Image comparison data:

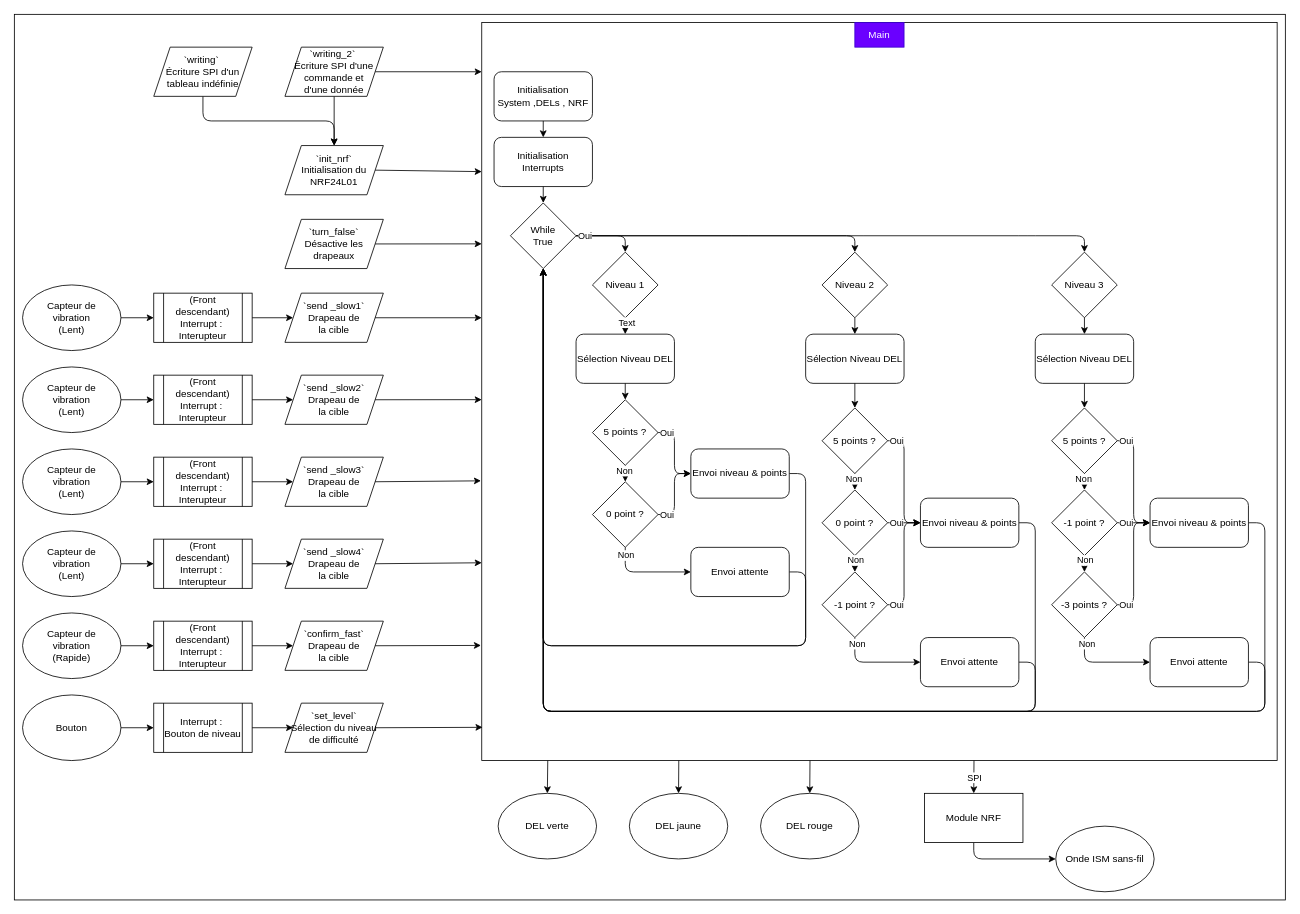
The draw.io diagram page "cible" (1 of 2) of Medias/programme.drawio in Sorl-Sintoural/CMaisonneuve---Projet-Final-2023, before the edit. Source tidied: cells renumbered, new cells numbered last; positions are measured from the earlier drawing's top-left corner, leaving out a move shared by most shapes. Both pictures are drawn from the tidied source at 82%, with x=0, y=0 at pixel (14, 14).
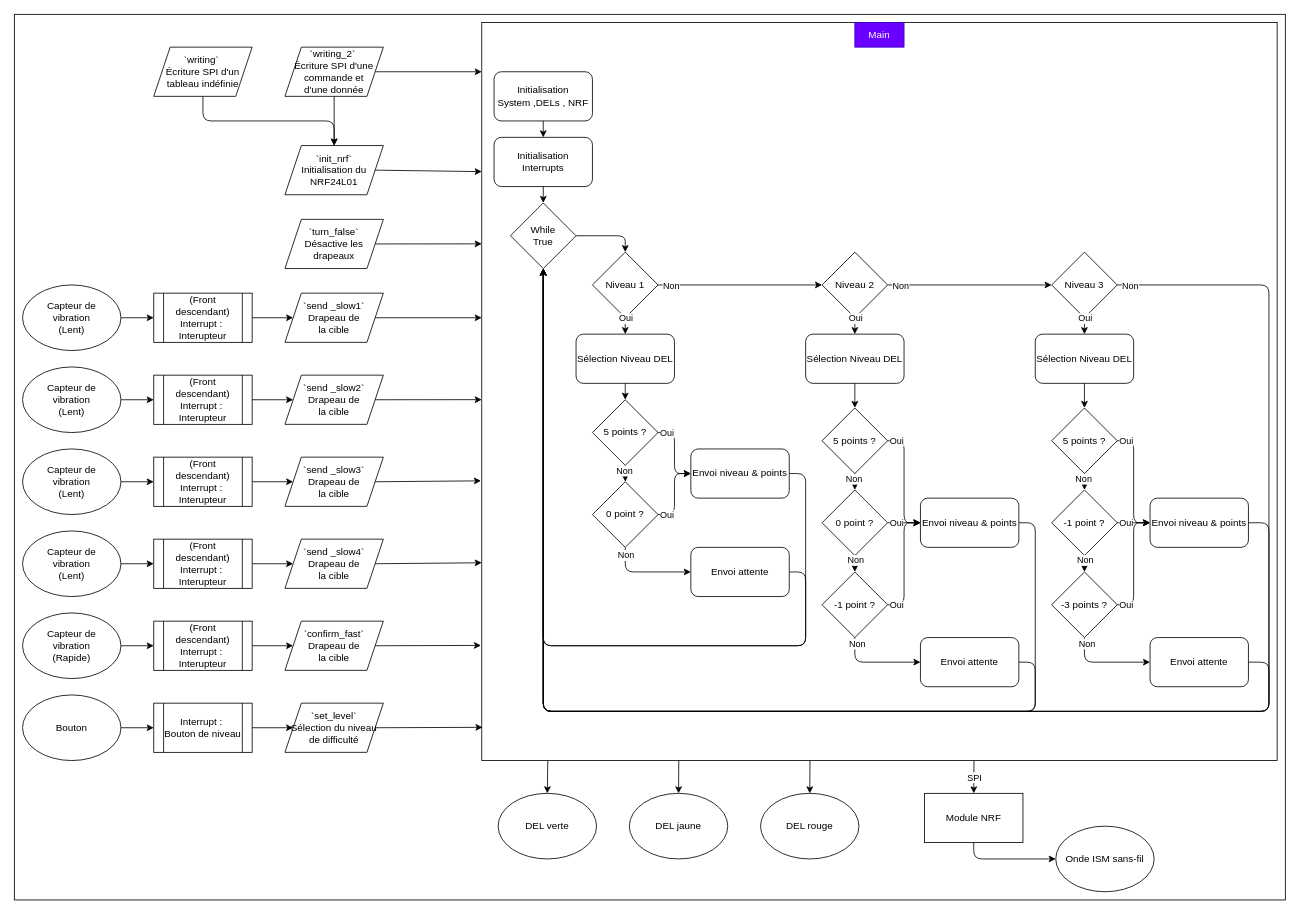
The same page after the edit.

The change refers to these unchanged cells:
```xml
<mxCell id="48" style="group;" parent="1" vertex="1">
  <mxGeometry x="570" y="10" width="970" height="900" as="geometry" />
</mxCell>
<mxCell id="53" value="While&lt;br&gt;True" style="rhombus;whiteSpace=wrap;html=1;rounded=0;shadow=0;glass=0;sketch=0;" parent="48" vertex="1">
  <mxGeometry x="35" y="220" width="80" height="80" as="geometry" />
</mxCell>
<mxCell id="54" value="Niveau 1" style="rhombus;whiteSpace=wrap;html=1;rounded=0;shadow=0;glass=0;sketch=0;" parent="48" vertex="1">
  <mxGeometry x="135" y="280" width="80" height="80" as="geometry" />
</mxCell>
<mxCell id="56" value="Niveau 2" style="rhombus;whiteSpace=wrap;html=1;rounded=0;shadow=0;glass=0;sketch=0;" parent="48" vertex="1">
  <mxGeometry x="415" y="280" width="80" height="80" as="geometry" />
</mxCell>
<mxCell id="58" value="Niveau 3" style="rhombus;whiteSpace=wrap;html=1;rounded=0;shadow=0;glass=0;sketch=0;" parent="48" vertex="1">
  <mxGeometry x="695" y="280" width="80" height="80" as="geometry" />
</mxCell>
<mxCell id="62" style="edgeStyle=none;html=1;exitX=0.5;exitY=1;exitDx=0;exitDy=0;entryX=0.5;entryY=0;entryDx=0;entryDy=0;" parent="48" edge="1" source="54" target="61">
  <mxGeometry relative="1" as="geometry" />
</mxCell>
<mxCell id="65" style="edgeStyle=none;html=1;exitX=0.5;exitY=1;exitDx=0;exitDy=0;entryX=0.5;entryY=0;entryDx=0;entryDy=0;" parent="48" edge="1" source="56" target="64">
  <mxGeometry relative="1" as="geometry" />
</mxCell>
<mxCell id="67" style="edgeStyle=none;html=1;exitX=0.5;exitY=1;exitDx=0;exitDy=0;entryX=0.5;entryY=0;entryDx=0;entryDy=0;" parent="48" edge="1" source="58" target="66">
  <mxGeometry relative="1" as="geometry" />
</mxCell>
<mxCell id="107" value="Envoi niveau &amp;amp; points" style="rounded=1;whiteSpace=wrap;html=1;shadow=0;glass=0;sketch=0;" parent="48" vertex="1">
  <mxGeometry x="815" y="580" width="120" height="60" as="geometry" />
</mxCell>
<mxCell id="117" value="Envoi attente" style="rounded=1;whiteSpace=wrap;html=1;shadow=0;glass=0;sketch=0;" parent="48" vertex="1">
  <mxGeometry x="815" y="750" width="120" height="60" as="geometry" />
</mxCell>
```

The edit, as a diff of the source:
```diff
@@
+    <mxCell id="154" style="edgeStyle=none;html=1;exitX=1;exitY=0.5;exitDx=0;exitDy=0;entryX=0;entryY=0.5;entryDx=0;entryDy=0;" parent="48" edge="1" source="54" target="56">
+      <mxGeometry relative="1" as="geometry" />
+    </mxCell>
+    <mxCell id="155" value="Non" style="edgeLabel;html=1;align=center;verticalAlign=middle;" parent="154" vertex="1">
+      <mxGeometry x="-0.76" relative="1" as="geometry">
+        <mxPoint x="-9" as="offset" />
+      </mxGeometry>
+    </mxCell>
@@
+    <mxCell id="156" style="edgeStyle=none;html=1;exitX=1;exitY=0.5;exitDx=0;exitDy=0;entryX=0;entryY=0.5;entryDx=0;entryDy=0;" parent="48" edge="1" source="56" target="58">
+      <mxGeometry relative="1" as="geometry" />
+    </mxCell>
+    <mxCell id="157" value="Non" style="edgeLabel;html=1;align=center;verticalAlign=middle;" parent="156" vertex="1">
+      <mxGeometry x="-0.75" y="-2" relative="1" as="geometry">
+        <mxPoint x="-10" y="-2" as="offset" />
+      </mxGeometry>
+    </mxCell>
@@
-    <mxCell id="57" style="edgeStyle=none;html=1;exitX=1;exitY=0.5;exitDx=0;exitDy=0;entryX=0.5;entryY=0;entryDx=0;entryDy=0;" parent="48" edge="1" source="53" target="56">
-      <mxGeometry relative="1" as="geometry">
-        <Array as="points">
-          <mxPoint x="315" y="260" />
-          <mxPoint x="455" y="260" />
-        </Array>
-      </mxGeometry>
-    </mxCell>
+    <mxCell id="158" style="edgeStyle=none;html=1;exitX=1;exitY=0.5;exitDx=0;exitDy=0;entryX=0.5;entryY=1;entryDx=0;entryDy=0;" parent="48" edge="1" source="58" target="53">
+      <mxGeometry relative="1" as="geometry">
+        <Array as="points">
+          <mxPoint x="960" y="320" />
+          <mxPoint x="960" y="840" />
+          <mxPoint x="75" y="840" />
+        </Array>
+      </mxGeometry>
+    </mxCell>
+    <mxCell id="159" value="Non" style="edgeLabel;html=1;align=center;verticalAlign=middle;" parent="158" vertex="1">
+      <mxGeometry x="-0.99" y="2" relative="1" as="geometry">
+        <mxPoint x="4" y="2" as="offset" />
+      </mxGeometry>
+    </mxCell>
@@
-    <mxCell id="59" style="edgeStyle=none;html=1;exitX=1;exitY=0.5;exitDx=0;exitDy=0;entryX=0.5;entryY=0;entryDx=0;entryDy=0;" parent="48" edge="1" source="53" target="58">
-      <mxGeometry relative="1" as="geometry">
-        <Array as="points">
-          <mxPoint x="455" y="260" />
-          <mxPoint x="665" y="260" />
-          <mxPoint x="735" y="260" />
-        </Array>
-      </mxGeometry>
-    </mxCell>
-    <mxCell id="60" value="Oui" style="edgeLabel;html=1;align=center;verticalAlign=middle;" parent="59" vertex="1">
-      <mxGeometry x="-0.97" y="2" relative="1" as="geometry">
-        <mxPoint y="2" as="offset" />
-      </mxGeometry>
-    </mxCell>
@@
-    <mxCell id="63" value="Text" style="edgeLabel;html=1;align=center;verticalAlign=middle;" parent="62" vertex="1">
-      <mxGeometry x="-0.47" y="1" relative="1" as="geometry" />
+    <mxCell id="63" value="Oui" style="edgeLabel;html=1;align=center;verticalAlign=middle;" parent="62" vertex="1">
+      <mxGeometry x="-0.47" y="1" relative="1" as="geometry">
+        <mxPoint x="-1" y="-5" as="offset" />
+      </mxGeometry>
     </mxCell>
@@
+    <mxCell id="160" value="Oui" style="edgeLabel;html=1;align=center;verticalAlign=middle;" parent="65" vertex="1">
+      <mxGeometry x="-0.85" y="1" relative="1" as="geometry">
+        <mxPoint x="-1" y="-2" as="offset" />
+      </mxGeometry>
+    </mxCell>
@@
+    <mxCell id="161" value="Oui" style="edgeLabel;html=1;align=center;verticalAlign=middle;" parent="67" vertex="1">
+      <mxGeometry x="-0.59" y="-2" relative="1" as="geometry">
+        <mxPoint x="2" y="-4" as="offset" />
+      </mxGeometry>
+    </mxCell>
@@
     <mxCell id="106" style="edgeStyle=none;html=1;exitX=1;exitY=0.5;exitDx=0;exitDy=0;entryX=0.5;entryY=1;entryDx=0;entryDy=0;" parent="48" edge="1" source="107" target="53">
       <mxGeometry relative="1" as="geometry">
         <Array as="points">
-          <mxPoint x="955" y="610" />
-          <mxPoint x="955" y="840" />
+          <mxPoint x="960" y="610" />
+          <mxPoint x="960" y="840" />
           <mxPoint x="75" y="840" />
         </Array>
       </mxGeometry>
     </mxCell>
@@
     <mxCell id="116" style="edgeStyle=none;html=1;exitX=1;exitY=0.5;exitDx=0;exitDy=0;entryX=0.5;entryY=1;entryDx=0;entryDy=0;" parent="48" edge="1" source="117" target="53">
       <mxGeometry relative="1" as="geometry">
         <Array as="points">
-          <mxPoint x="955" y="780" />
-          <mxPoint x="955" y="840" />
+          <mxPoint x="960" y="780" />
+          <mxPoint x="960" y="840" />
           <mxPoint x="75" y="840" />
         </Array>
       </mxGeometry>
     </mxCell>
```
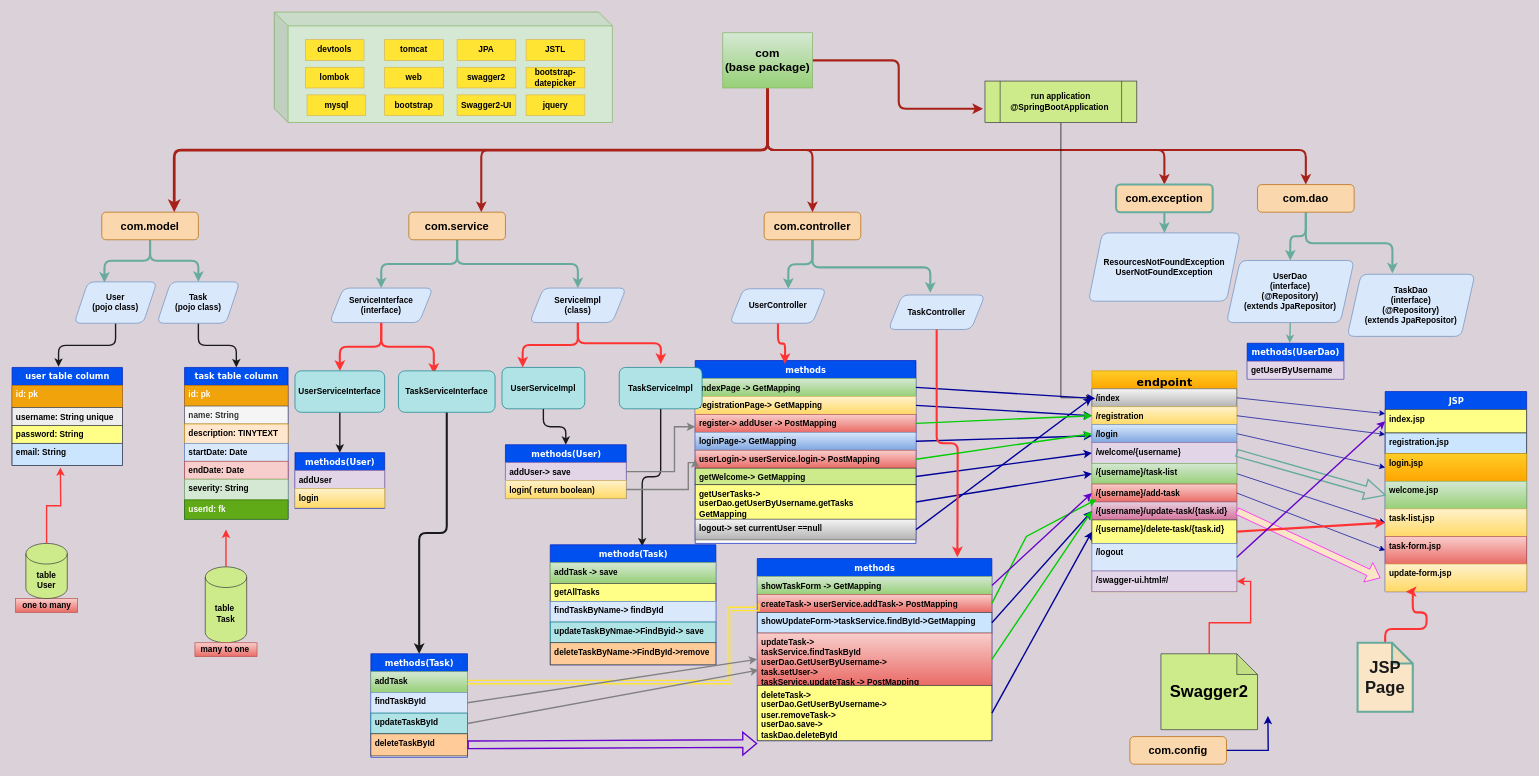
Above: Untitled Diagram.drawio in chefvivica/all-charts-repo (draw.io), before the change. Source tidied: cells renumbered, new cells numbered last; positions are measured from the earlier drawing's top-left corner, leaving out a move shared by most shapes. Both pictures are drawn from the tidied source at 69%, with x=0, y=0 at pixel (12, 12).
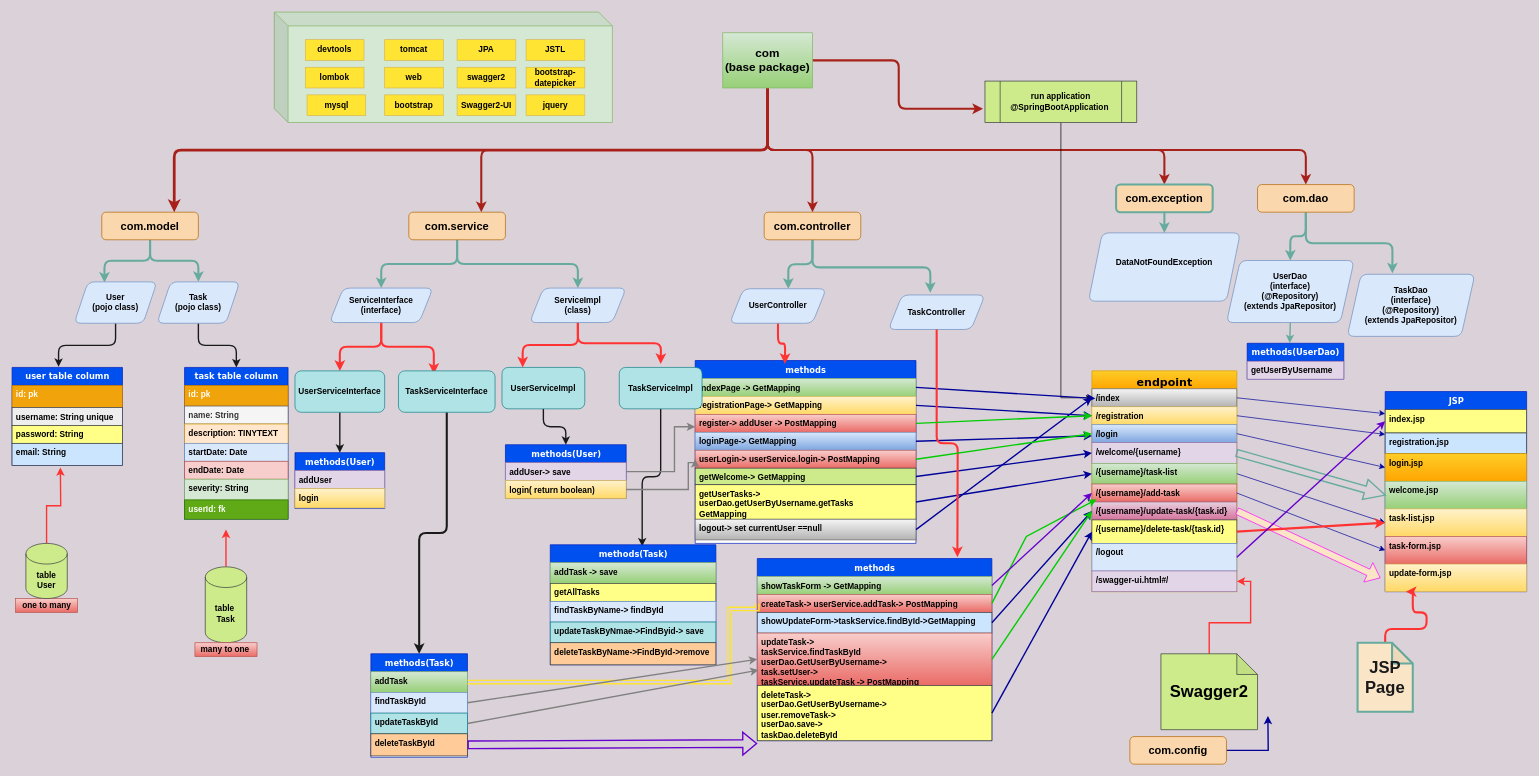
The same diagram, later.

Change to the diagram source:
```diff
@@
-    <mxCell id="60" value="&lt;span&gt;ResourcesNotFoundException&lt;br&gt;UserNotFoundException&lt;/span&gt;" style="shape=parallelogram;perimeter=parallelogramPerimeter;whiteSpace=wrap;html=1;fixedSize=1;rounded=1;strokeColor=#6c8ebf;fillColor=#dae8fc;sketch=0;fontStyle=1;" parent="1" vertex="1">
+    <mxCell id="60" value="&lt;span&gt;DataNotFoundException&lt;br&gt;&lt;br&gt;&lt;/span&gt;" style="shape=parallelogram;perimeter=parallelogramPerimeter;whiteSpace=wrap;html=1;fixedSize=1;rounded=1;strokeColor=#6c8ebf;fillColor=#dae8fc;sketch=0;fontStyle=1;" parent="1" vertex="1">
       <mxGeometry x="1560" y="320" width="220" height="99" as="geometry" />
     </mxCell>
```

== Your objective ==
Which of the lines above hold the string "width"? Copy each one.

== Reply to the task ==
  <mxGeometry x="570" y="10" width="970" height="900" as="geometry" />
  <mxGeometry x="35" y="220" width="80" height="80" as="geometry" />
  <mxGeometry x="135" y="280" width="80" height="80" as="geometry" />
  <mxGeometry x="415" y="280" width="80" height="80" as="geometry" />
  <mxGeometry x="695" y="280" width="80" height="80" as="geometry" />
  <mxGeometry x="815" y="580" width="120" height="60" as="geometry" />
  <mxGeometry x="815" y="750" width="120" height="60" as="geometry" />
       <mxGeometry x="1560" y="320" width="220" height="99" as="geometry" />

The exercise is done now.